MURRILL: I think the First Amendment establishes where the government's lines are drawn when it comes to what the government can and cannot do, and what's shocking about this case is the revelation through 20,000 pages of documents we obtained in the early proceedings in this case that demonstrated that the government not only did not know where to draw that line but did not care.
NAWAZ: So where did you draw that line, just to press further on that? There are some exceptions in the ruling. The judge said the government can flag content about national security threats, foreign attempts to influence elections, do you think they should just be limited to that in terms of the exceptions?
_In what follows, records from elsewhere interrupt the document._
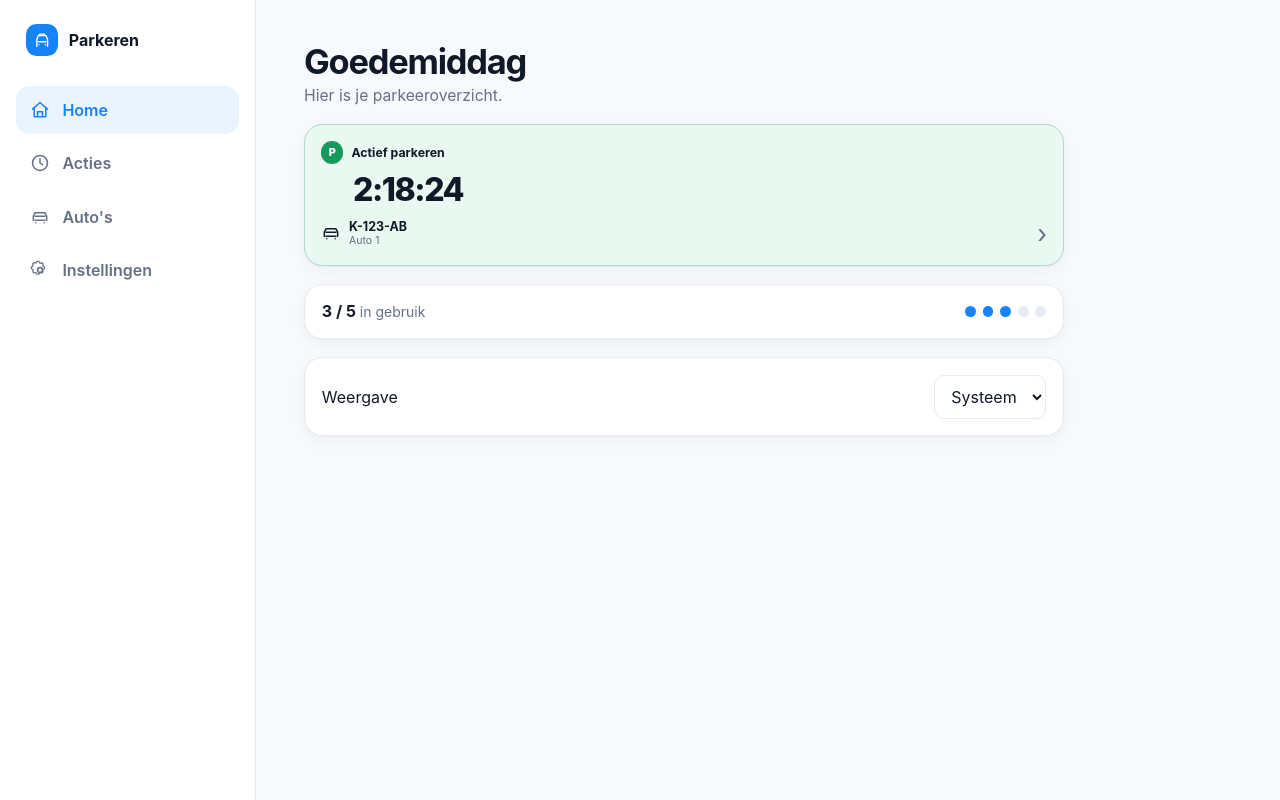
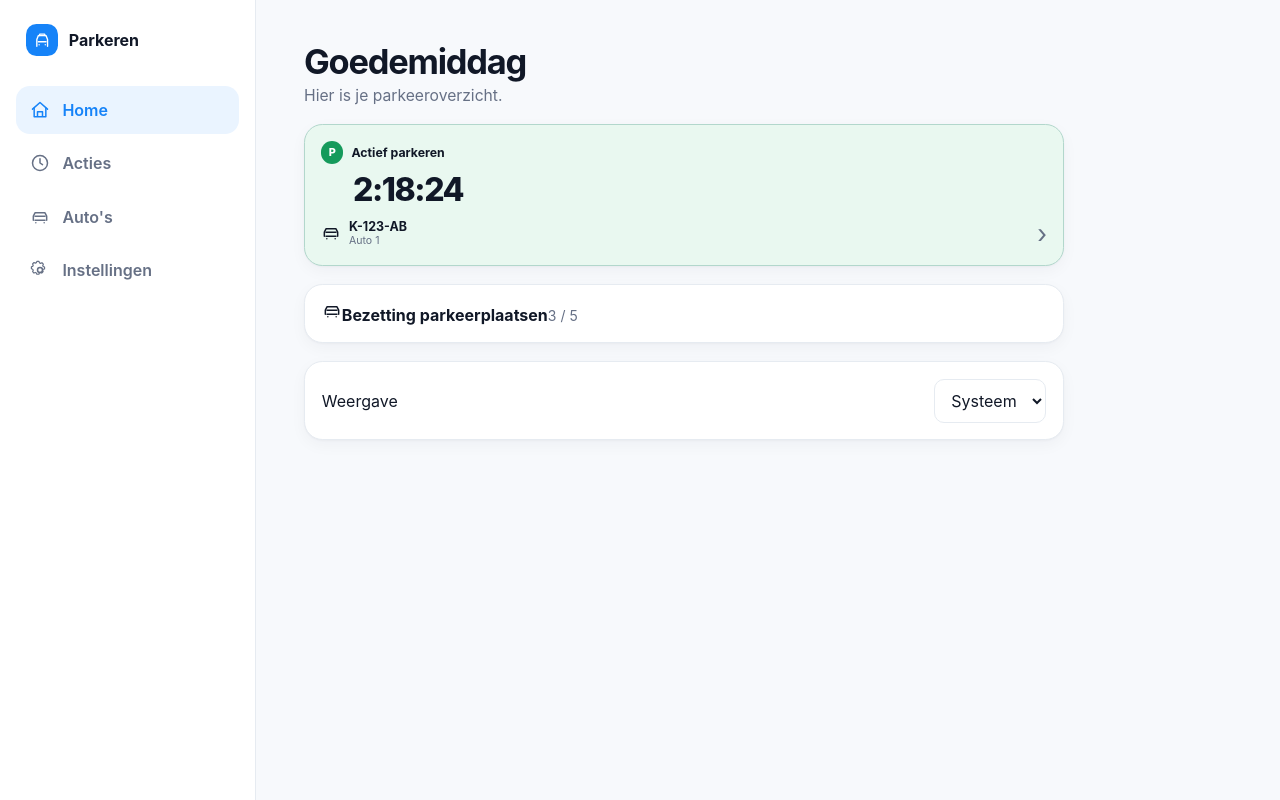
Before and after one commit to VanHinthem/Parkeren, a React (Vite) app in the folder src/Parkeren.Web/: page / in a window 1280 px wide. Built offline with nearby package versions, Linux system fonts and the light colour scheme.

Commit message:
style: rebuild capacity indicator

```diff
--- a/src/Parkeren.Web/src/components/CapacityIndicator.tsx
+++ b/src/Parkeren.Web/src/components/CapacityIndicator.tsx
@@ -1,15 +1,2 @@
-import "./CapacityIndicator.css";
-
-type Props = { used: number; total: number };
-
-export function CapacityIndicator({ used, total }: Props) {
-  const safeUsed = Math.min(Math.max(used, 0), total);
-  return (
-    <div className="capacity" aria-label={`${safeUsed} van ${total} parkeerplaatsen in gebruik`}>
-      <div><strong>{safeUsed} / {total}</strong><span> in gebruik</span></div>
-      <div className="capacity__slots" aria-hidden="true">
-        {Array.from({ length: total }, (_, index) => <span key={index} className={index < safeUsed ? "used" : ""} />)}
-      </div>
-    </div>
-  );
-}
+import { Icon } from "../design/icons/Icon"; import "./CapacityIndicator.css";
+export function CapacityIndicator({used,total}:{used:number;total:number}){const n=Math.min(Math.max(used,0),total);return <div className="capacity"><div className="capacity__heading"><Icon name="car"/><strong>Bezetting parkeerplaatsen</strong><span>{n} / {total}</span></div><div className="capacity__slots" aria-label={`${n} van ${total} plaatsen in gebruik`}>{Array.from({length:total},(_,i)=><i key={i} className={i<n?"used":""}/>)}</div></div>}
```
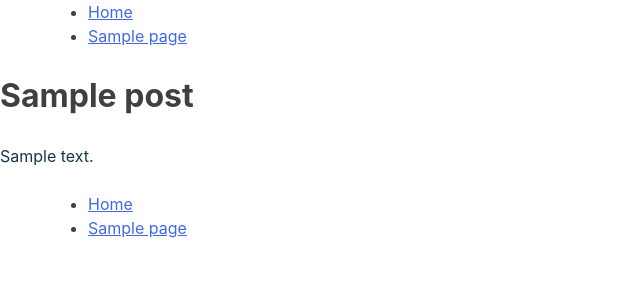
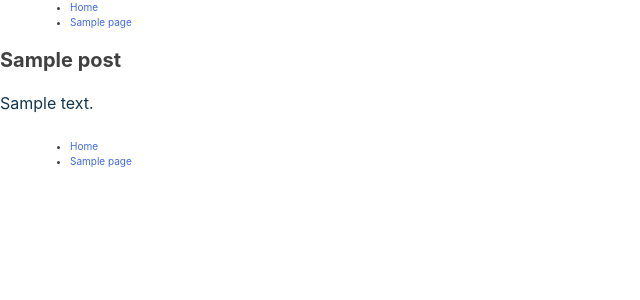
Before and after one commit to OSCA98/wp-content, a WordPress theme: template themes/kitatrier-theme/page.php in a window 1280 px wide. Shown: the top 300 px of the page, without its empty margins (0-640 px from the left). Run offline with PHP 8.4 and a stand-in for WordPress, Linux system fonts and the light colour scheme; the site name, menu and one post (Sample post) are stand-ins, and other content is empty; style sheets or scripts are compiled from the project's sources; some libraries are stand-ins or nearby versions.

Commit message:
General.scss init

```diff
--- a/themes/kitatrier-theme/sass/custom/_general.scss
+++ b/themes/kitatrier-theme/sass/custom/_general.scss
@@ -1,7 +1,17 @@
+html {
+  font-size: 10px;
+}
+
 h2 {
   color: $color__orange;
+  font-size: 3.4rem;
 }
 
 p {
   color: $color__darkblue;
+  font-size: 1.6rem;
 }
+
+a {
+  text-decoration: none;
+}
```
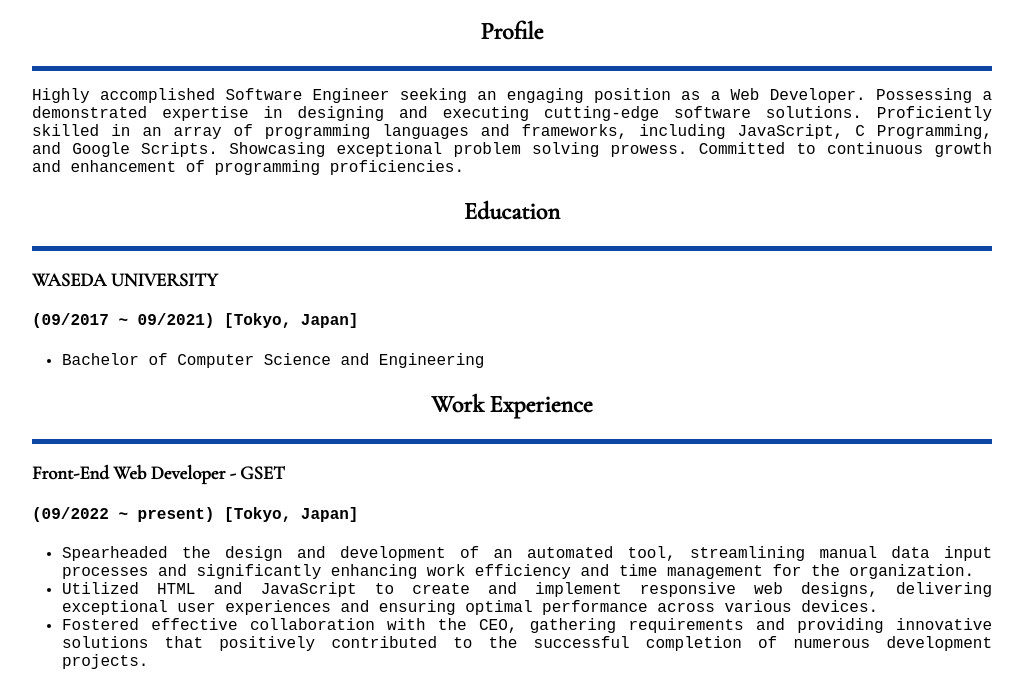
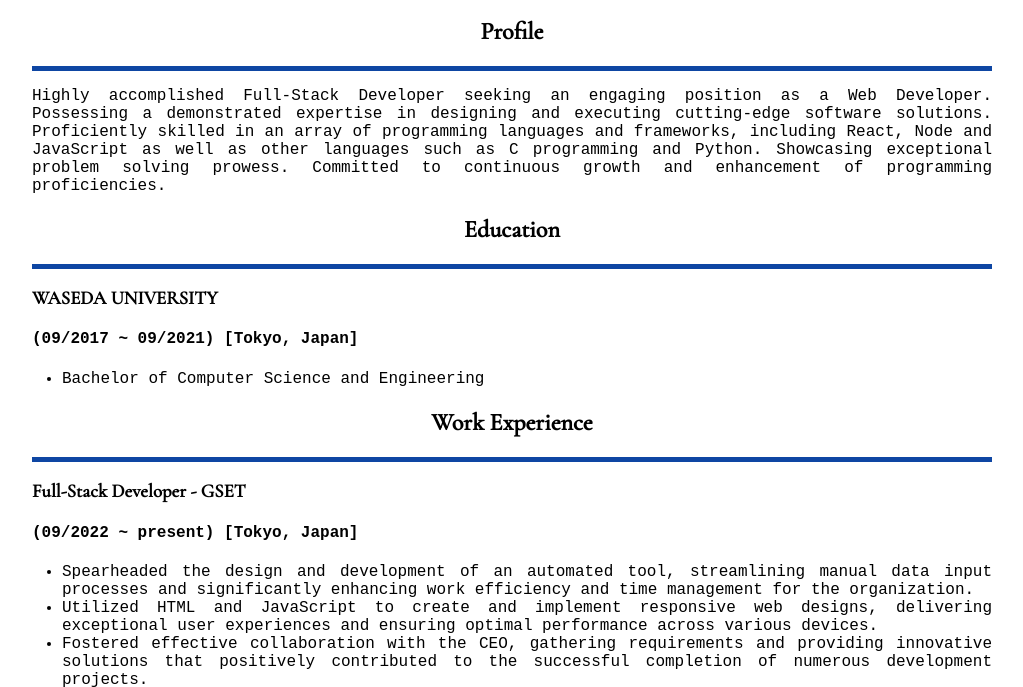
Before and after one commit to tristan0410/My_Resume, a plain HTML site: page index.html in a window 1280 px wide. Shown: the part 130-817 px from the top of the page, without its empty margins (128-1151 px from the left). Drawn offline with nearby package versions, Linux system fonts and the light colour scheme; a web font is replaced by a local one.

Commit message:
new updates

```diff
--- a/index.html
+++ b/index.html
@@ -9,9 +9,9 @@
   <link rel="preconnect" href="https://fonts.gstatic.com" crossorigin />
   <link
     href="https://fonts.googleapis.com/css2?family=Caveat:wght@400..700&family=Cormorant+Garamond:wght@500&family=Reddit+Mono:wght@200..900&display=swap"
-      rel="stylesheet"
-    />
+    rel="stylesheet" />
 </header>
+
 </html>
 
 <body class="centered-div">
@@ -29,11 +29,11 @@
     <h2>Profile</h2>
     <div class="color_block"></div>
     <p>
-      Highly accomplished Software Engineer seeking an engaging position as a
+      Highly accomplished Full-Stack Developer seeking an engaging position as a
       Web Developer. Possessing a demonstrated expertise in designing and
       executing cutting-edge software solutions. Proficiently skilled in an
-      array of programming languages and frameworks, including JavaScript, C
-      Programming, and Google Scripts. Showcasing exceptional problem solving
+      array of programming languages and frameworks, including React, Node and JavaScript as well as other languages
+      such as C programming and Python. Showcasing exceptional problem solving
       prowess. Committed to continuous growth and enhancement of programming
       proficiencies.
     </p>
@@ -54,7 +54,7 @@
     <!--WORK EXPERIENCE SECTION-->
     <h2>Work Experience</h2>
     <div class="color_block"></div>
-    <h3>Front-End Web Developer - GSET</h3>
+    <h3>Full-Stack Developer - GSET</h3>
     <h4>(09/2022 ~ present) [Tokyo, Japan]</h4>
     <ul>
       <li>
@@ -132,6 +132,9 @@
         <li>JavaScript</li>
         <li>HTML</li>
         <li>CSS</li>
+        <li>React.js</li>
+        <li>Node.js</li>
+        <li>Express.js</li>
         <li>Zoom API</li>
         <li>Google API</li>
         <li>C#</li>
@@ -159,13 +162,10 @@
   <br />
   <footer>
     <p>
-      *This document is created using HTML and CSS. <br />*To view the most
+      *This document is created using HTML. <br />*To view the most
       updated version, go check -
-      <a
-        href="https://tristan0410.github.io/My_Resume/"
-        style="text-decoration: none"
-        >https://tristan0410.github.io/My_Resume/</a
-      >
+      <a href="https://tristan0410.github.io/My_Resume/"
+        style="text-decoration: none">https://tristan0410.github.io/My_Resume/</a>
     </p>
   </footer>
 </body>
```
Lines whose indentation alone changed are shown as unchanged.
MURRILL: Well I think that is speech that is not protected by the first amendment. And then there is speech that is protected by the first amendment. And the government cannot do through the backdoor what it could not do through the front door. It cannot partner with tech companies to censor people's speech it disagrees with. And that is what we discovered through -- and we are still in the early stages of this case. early stages of this case. There are probably a lot more documents to come. We've got 20,000 pages showing that from the white house through the FBI, through (SISA?), through HHS, through the CDC, that there was just a widespread problem where the government had moved from addressing speech that it disagreed with -- which it can do, by the way; it can say we do not agree with what somebody said on Facebook. They can absolutely do that. But what they cannot do is cross the line and tell through a private pipeline, tell those companies under threat and coercion that they have to take speech down.
Question: What arguments (if any) support the suggestion that the Biden Administration used "threat and coercion" when telling social media that they "have to take speech down"?
As a Solicitor General and a Lawyer (in general), Murrill's job is sometimes to argue legal points from a specific viewpoint rather than necessarily provide objective summaries. In this case I'm asking for specific supporting arguments for "threat and coercion" and "have to take speech down".
1Federalist Society biography in lieu of a Wikipedia page